Grantee Blog 2020

Healthy Food Relationships in New Brunswick Schools

Healthy Food Relationships in New Brunswick Schools

Food is nutritious—people are healthy. Food contains a density and diversity, or lack thereof, of nutrients essential to good health. People are healthy when they, among other things, consume nutritionally dense and diverse foods with frequency and minimize foods that are less so. Foods themselves are not healthy or unhealthy. But our relationships to those foods, and to food as a whole, can be.

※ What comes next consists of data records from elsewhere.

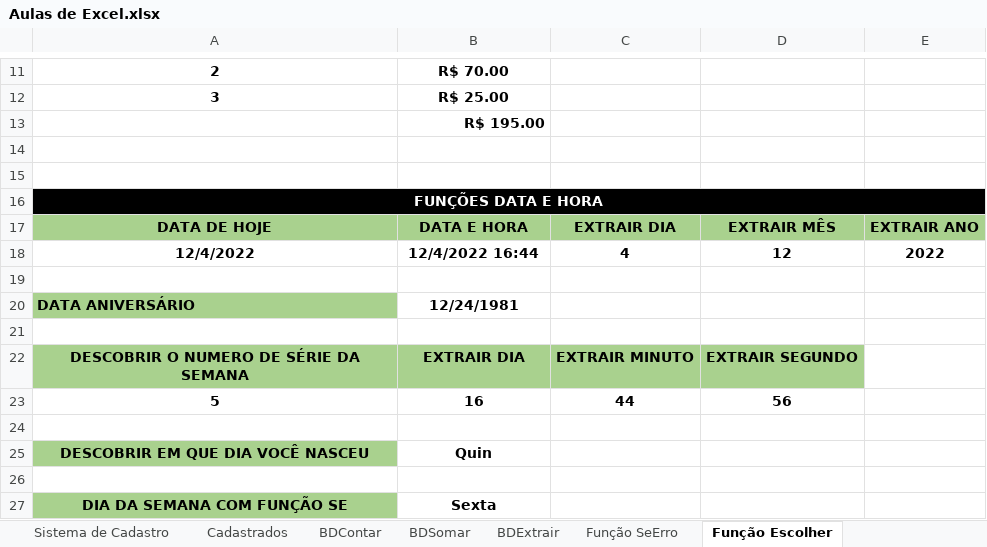
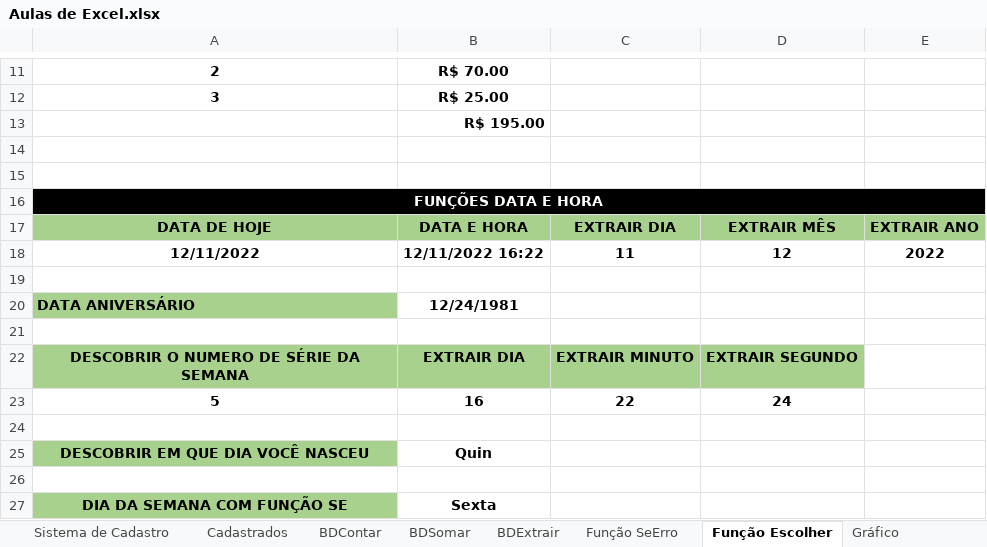
Before and after one commit to Leal2021/Livros, an Excel workbook: Aulas de Excel.xlsx, sheet Função Escolher, drawn as a sheet; only a part is shown, gaps mark what is left out; values as stored, in another font and other column widths than the file's, no borders; the diff names each change by its address in the sheet, - before the commit and + after, or states it on an @@ line.

```diff
--- a/Aulas de Excel.xlsx (sheet Função Escolher)
+++ b/Aulas de Excel.xlsx (sheet Função Escolher)
+sheet tab: Gráfico
-A18: 12/4/2022
+A18: 12/11/2022
-B18: 12/4/2022 16:44
+B18: 12/11/2022 16:22
-C18: 4
+C18: 11
-C23: 44
+C23: 22
-D23: 56
+D23: 24
```
Also changed, not shown: sheet Nota Fiscal, other sheet tabs, charts or pictures, 1 other file.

We are adamant at Elijah’s Promise about reframing the way we talk about and learn about food and nutrition, especially in schools. To simply separate foods into two categories—healthy and unhealthy—not only obfuscates more nuanced details about the realities of our food, but it sets us up for failure by neglecting the full scope of what our relationship to food entails. We don’t eat food in a vacuum. Declaring that “carrots are good and healthy and cookies are bad and unhealthy” reinforces an unhelpful binary and ignores, among many things, a key truth about cookies: people like to eat them.

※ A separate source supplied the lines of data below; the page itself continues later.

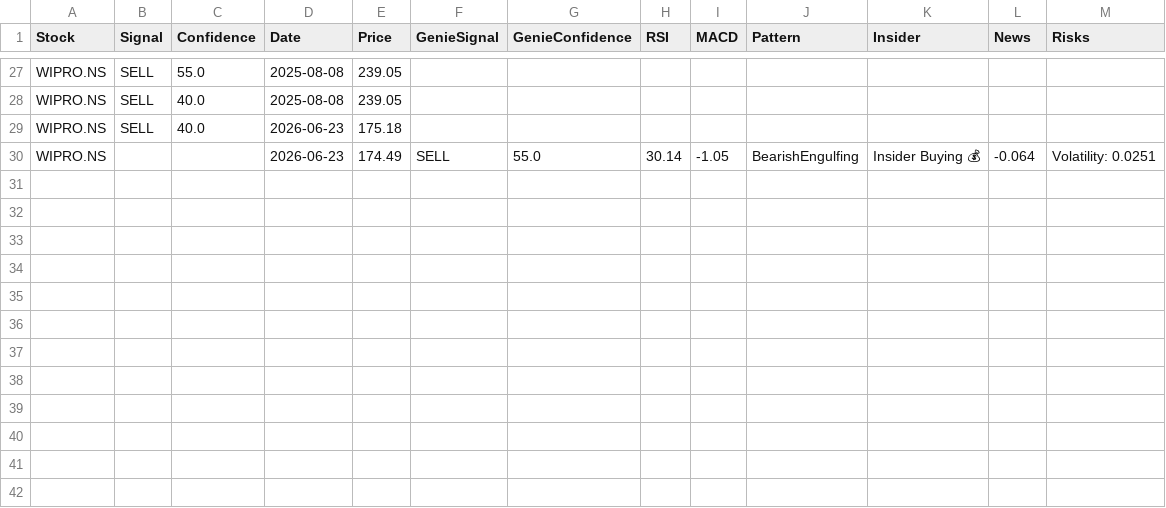
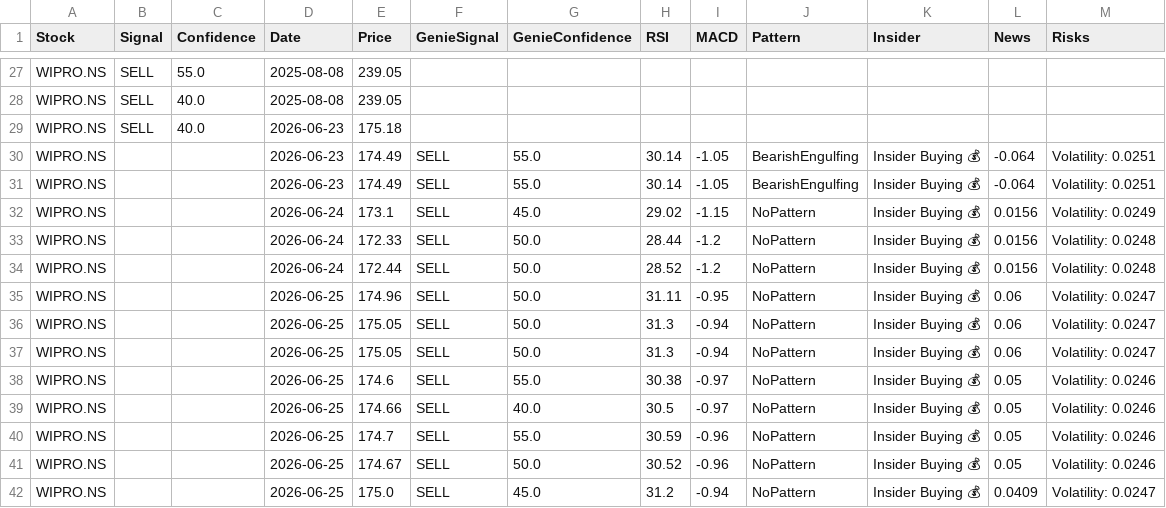
Before and after one commit to marksolutions2021/kubergenie, a CSV file: kubergenie/data/WIPRO_NS_indicators.csv, drawn as a sheet; only a part is shown, gaps mark what is left out.

```diff
--- a/kubergenie/data/WIPRO_NS_indicators.csv
+++ b/kubergenie/data/WIPRO_NS_indicators.csv
@@ -30 +30,13 @@ WIPRO.NS,SELL,40.0,2026-06-23,175.18,,,,,,,,
 WIPRO.NS,,,2026-06-23,174.49,SELL,55.0,30.14,-1.05,BearishEngulfing,Insider Buying 💰,-0.064,Volatility: 0.0251
+WIPRO.NS,,,2026-06-23,174.49,SELL,55.0,30.14,-1.05,BearishEngulfing,Insider Buying 💰,-0.064,Volatility: 0.0251
+WIPRO.NS,,,2026-06-24,173.1,SELL,45.0,29.02,-1.15,NoPattern,Insider Buying 💰,0.0156,Volatility: 0.0249
+WIPRO.NS,,,2026-06-24,172.33,SELL,50.0,28.44,-1.2,NoPattern,Insider Buying 💰,0.0156,Volatility: 0.0248
+WIPRO.NS,,,2026-06-24,172.44,SELL,50.0,28.52,-1.2,NoPattern,Insider Buying 💰,0.0156,Volatility: 0.0248
+WIPRO.NS,,,2026-06-25,174.96,SELL,50.0,31.11,-0.95,NoPattern,Insider Buying 💰,0.06,Volatility: 0.0247
+WIPRO.NS,,,2026-06-25,175.05,SELL,50.0,31.3,-0.94,NoPattern,Insider Buying 💰,0.06,Volatility: 0.0247
+WIPRO.NS,,,2026-06-25,175.05,SELL,50.0,31.3,-0.94,NoPattern,Insider Buying 💰,0.06,Volatility: 0.0247
+WIPRO.NS,,,2026-06-25,174.6,SELL,55.0,30.38,-0.97,NoPattern,Insider Buying 💰,0.05,Volatility: 0.0246
+WIPRO.NS,,,2026-06-25,174.66,SELL,40.0,30.5,-0.97,NoPattern,Insider Buying 💰,0.05,Volatility: 0.0246
+WIPRO.NS,,,2026-06-25,174.7,SELL,55.0,30.59,-0.96,NoPattern,Insider Buying 💰,0.05,Volatility: 0.0246
+WIPRO.NS,,,2026-06-25,174.67,SELL,50.0,30.52,-0.96,NoPattern,Insider Buying 💰,0.05,Volatility: 0.0246
+WIPRO.NS,,,2026-06-25,175.0,SELL,45.0,31.2,-0.94,NoPattern,Insider Buying 💰,0.0409,Volatility: 0.0247
```
Also changed, not shown: kubergenie/data/RELIANCE_NS_indicators.csv, kubergenie/data/TCS_NS_indicators.csv, 55 other files.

We define Healthy Food Relationships as: “A dynamic between people and the food they eat where nutritional density and diversity is as valued as the social, psychological, and cultural aspects of food cultivation, preparation, and consumption; respect and care is given to the people, land, and built places that grow, sell, buy, transport, prepare, and consume the food; and an understanding is nurtured that the physical and mental health benefits of eating healthful foods are both unique to each individual and communal.”

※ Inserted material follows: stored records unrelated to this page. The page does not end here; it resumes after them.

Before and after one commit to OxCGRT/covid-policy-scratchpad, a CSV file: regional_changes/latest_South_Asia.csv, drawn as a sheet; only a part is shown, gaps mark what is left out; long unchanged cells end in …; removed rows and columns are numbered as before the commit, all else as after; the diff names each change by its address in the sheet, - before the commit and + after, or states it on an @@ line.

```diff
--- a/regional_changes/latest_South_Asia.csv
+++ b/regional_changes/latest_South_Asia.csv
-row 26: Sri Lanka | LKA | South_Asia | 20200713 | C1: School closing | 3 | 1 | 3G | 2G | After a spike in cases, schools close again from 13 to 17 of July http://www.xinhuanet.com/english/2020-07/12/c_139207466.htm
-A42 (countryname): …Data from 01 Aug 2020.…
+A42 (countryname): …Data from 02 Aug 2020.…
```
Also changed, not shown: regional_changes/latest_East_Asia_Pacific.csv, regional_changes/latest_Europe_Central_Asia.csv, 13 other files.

Essentially, we must account for our relationship to the food we eat, our relationship to food as a whole, and our relationship to the system that provides our food. We accomplish this in our FoodCorps programs by ensuring that at least one of the following learning objectives are implemented in each lesson and that the results of those lessons are tracked over time.

A recent example of how these learning objectives were incorporated into FoodCorps lessons occurred last week during a lesson about plant parts. The instructor read the book Tops and Bottoms where a family of rabbits tricks a bear into using his land to grow food for their family. The instructor used this book not only to teach about the parts of the plant, but to also get the kids thinking about how fair it was that the rabbits did all the work while the bear expected to get food just because it was the land he owned without putting in any work.

The lesson, therefore, addressed points 3 and 7 by learning about new foods and learning about the fairness with which we ought to treat the people who grow our food. The instructor noted students’ reactions to the discussion questions and collected their completed activities related to the subject in order to note their relationship with the subject at current and track changes to their knowledge, attitudes, and behaviors over time.

About the Grantee

Elijah’s Promise

Elijah’s Promise harnesses the power of food to break the cycle of poverty, alleviate hunger, and change lives.